Studying behavior is one thing. Drawing conclusions from those studies is another. So, what exactly does the research reveal? Are cats really the selfish creatures they’ve historically been portrayed as? Do they really care more about filling their tummies than they do about fulfilling any obligations to us? Possibly. But as Science Daily Press points out, reaching those kinds of conclusions from studies like this involves a huge leap, a leap that isn’t entirely justified. When we look at the results of studies into animal behavior, we do so through a filter. We interrupt their behavior in the same way we interrupt people’s behavior, attaching the same significance and meaning to their actions as we would to human participants. But the thing is – cats aren’t humans. Anthropomorphizing our pets is natural, but it’s not particularly helpful, at least from a scientific angle. Cats have a distinct way of thinking that isn’t always aligned with our way of thinking. We can’t understand what they do and why they do it by applying a human-centered mindset. The only way we can truly understand their behavior is to look at the world through their eyes.. something that’s just as challenging as it sounds.
A Cat’s Perspective
When the cats involved in the study were being monitored, they were being monitored through a human perspective of what constitutes selfish and selfless behavior. But that distinction is largely meaningless to a cat. They don’t have the same moral code as us and they don’t operate using the same moral norms. They weren’t aware that some strangers were being helpful and some were being unhelpful because the concepts of ‘helpful’ and ‘unhelpful’ don’t exist in a cat’s lexicon. They might be able to pick up on human social cues and emotions, but that doesn’t mean they necessarily understand the intricacies of social interactions, and it certainly doesn’t mean they can apply judgment to those interactions.
Dogs have the advantage of having been influenced more by domestication than cats have. They also have the advantage of being pack animals who are naturally more social. Cats are descended from solitary hunters who didn’t require social skills to get by. But while dogs might react to experiments in a way that suggests they care more about their owners than cats, it doesn’t follow that cats are less loyal or committed to their owners. It simply means they might express those emotions in different ways, ways that as yet, our understanding of feline behavior is too limited to pick up on. The study, in its essence, reveals that cats like food. If they’re offered a treat, they’ll take it. We might use it to back up our own preconceptions about how cats behave and think, but there’s no real evidence to do so. Cats don’t behave like dogs. Neither do they behave like humans. The intent is different. The only way to truly understand a cat’s behavior is to look at the world through their perspective… something that so far, very few studies have managed to do.

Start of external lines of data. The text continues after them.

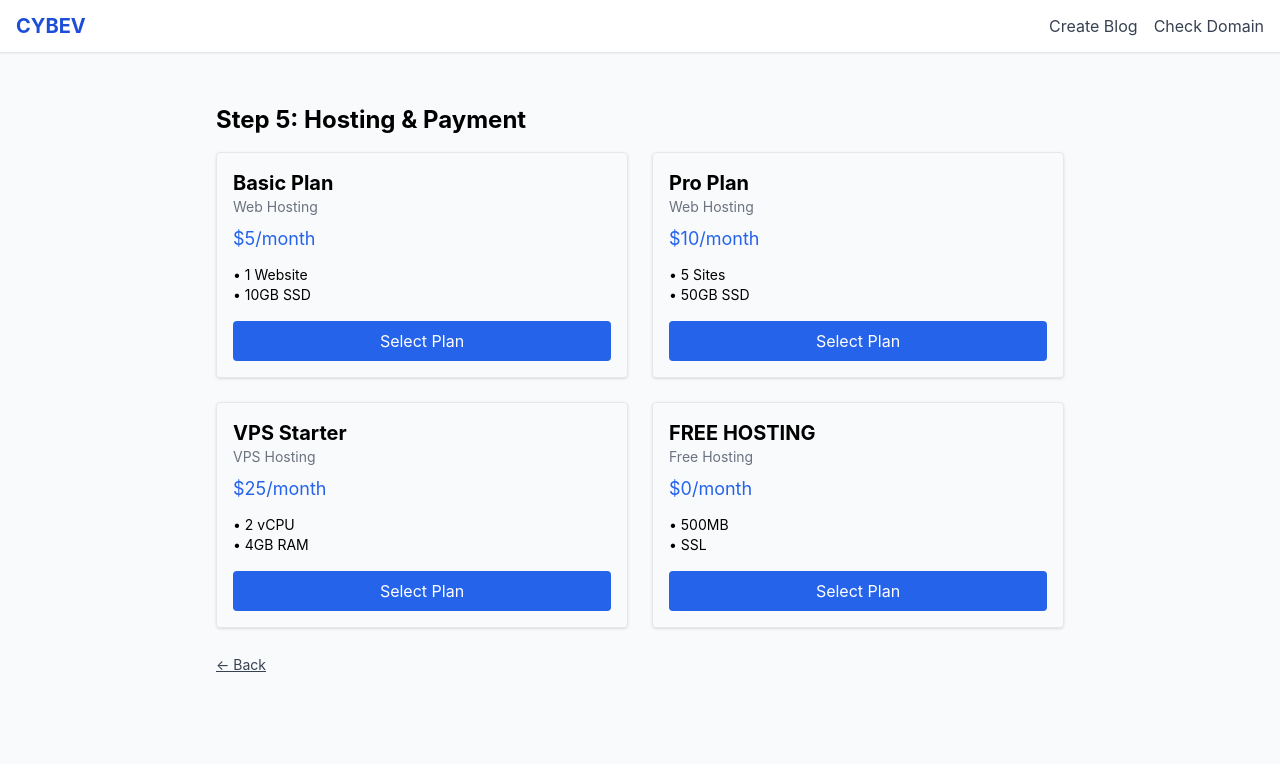
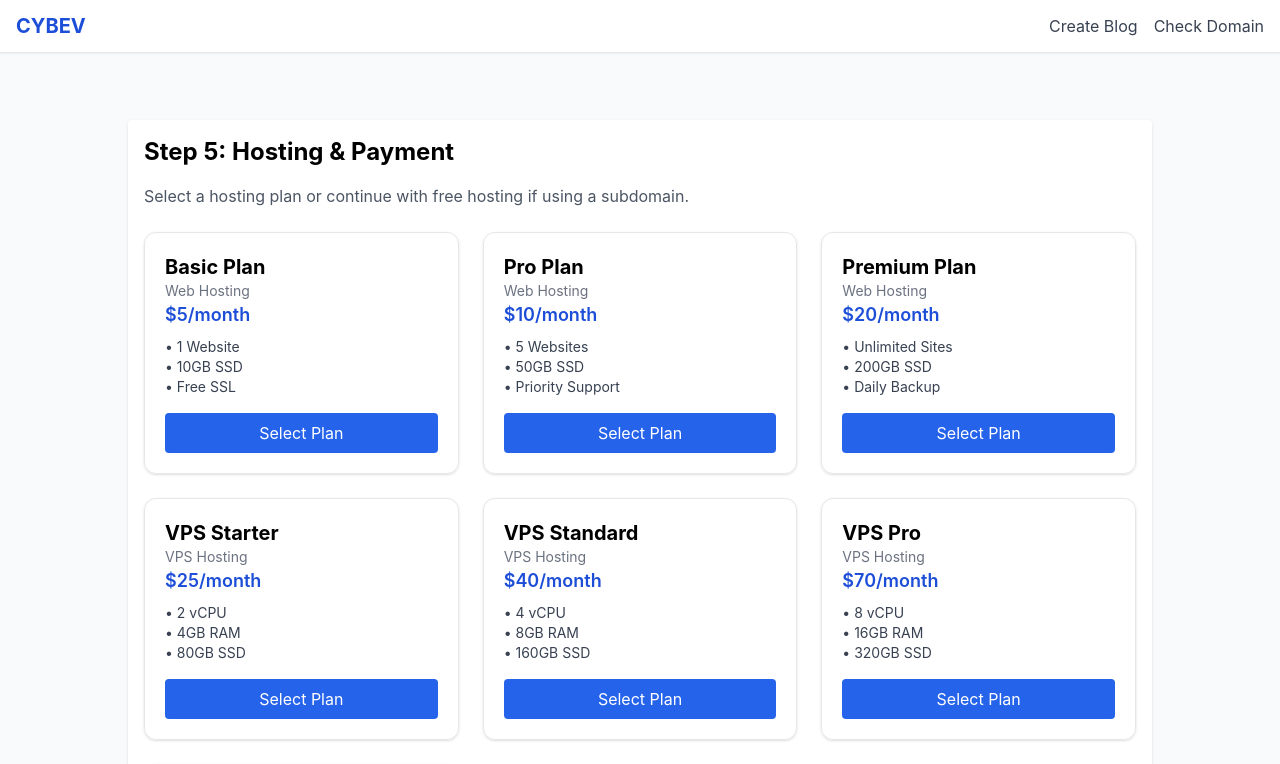
Before and after one commit to cybev1/cybev-frontend, a Next.js app: page /blog/setup in a window 1280 px wide. Shown: the top 764 px of the page. Built offline with nearby package versions, Linux system fonts and the light colour scheme.

Commit message:
Add files via upload

```diff
--- a/pages/blog/setup.jsx
+++ b/pages/blog/setup.jsx
@@ -14,10 +14,13 @@ export default function BlogSetup() {
   const goBack = () => setStep(prev => prev - 1);
 
   const plans = [
-    { id: 'basic', name: 'Basic Plan', price: 5, type: 'Web Hosting', features: ['1 Website', '10GB SSD'] },
-    { id: 'pro', name: 'Pro Plan', price: 10, type: 'Web Hosting', features: ['5 Sites', '50GB SSD'] },
-    { id: 'vps', name: 'VPS Starter', price: 25, type: 'VPS Hosting', features: ['2 vCPU', '4GB RAM'] },
-    { id: 'free', name: 'FREE HOSTING', price: 0, type: 'Free Hosting', features: ['500MB', 'SSL'], subdomainOnly: true }
+    { id: 'basic', name: 'Basic Plan', price: 5, type: 'Web Hosting', features: ['1 Website', '10GB SSD', 'Free SSL'] },
+    { id: 'pro', name: 'Pro Plan', price: 10, type: 'Web Hosting', features: ['5 Websites', '50GB SSD', 'Priority Support'] },
+    { id: 'premium', name: 'Premium Plan', price: 20, type: 'Web Hosting', features: ['Unlimited Sites', '200GB SSD', 'Daily Backup'] },
+    { id: 'vps_start', name: 'VPS Starter', price: 25, type: 'VPS Hosting', features: ['2 vCPU', '4GB RAM', '80GB SSD'] },
+    { id: 'vps_standard', name: 'VPS Standard', price: 40, type: 'VPS Hosting', features: ['4 vCPU', '8GB RAM', '160GB SSD'] },
+    { id: 'vps_pro', name: 'VPS Pro', price: 70, type: 'VPS Hosting', features: ['8 vCPU', '16GB RAM', '320GB SSD'] },
+    { id: 'free', name: 'FREE HOSTING', price: 0, type: 'Free Hosting', features: ['Subdomain Only', '500MB Storage', 'Free SSL'], subdomainOnly: true }
   ];
 
   const handleSelect = (plan) => {
@@ -38,24 +41,27 @@ export default function BlogSetup() {
 
   const handlePayment = () => {
     alert(`🚀 Processing ${form.paymentMethod.toUpperCase()} payment for ${selectedPlan.name} ($${selectedPlan.price})`);
-    // Proceed to call /api/payment/initiate (backend handles Paystack/Cryptomus logic)
+    // TODO: call /api/payment/initiate
   };
 
   return (
-    <div className="max-w-4xl mx-auto p-6">
+    <div className="max-w-5xl mx-auto mt-10 p-4 bg-white shadow rounded">
       <h1 className="text-2xl font-bold mb-4">Step 5: Hosting & Payment</h1>
+      <p className="text-gray-600 mb-6">Select a hosting plan or continue with free hosting if using a subdomain.</p>
 
-      <div className="grid grid-cols-1 md:grid-cols-2 gap-6">
+      <div className="grid grid-cols-1 md:grid-cols-2 lg:grid-cols-3 gap-6 mb-8">
         {plans.map(plan => (
-          <div key={plan.id} className="border p-4 rounded shadow">
+          <div key={plan.id} className="border p-5 rounded-xl shadow hover:shadow-lg transition">
             <h2 className="text-xl font-bold">{plan.name}</h2>
-            <p className="text-sm text-gray-500 mb-2">{plan.type}</p>
-            <p className="text-lg text-blue-600 mb-3">${plan.price}/month</p>
-            <ul className="text-sm mb-4">
-              {plan.features.map((f, i) => <li key={i}>• {f}</li>)}
+            <p className="text-sm text-gray-500">{plan.type}</p>
+            <p className="text-lg text-blue-700 font-semibold mb-2">${plan.price}/month</p>
+            <ul className="text-sm text-gray-700 mb-4">
+              {plan.features.map((feature, i) => (
+                <li key={i}>• {feature}</li>
+              ))}
             </ul>
             <button
-              className="bg-blue-600 text-white w-full py-2 rounded"
+              className="w-full bg-blue-600 hover:bg-blue-700 text-white py-2 rounded"
               onClick={() => handleSelect(plan)}
             >
               Select Plan
```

You can also read:
- Study Says Your Cat May Be Destroying Your Love Life
- Here are Some Ways to Prevent Your Cat From Killing Wildlife
- How Long Can Most Cats Live?
- Why a Cat Won’t Go After a Person Who Harms You
- Why Does My Cat Follow Me Into the Bathroom?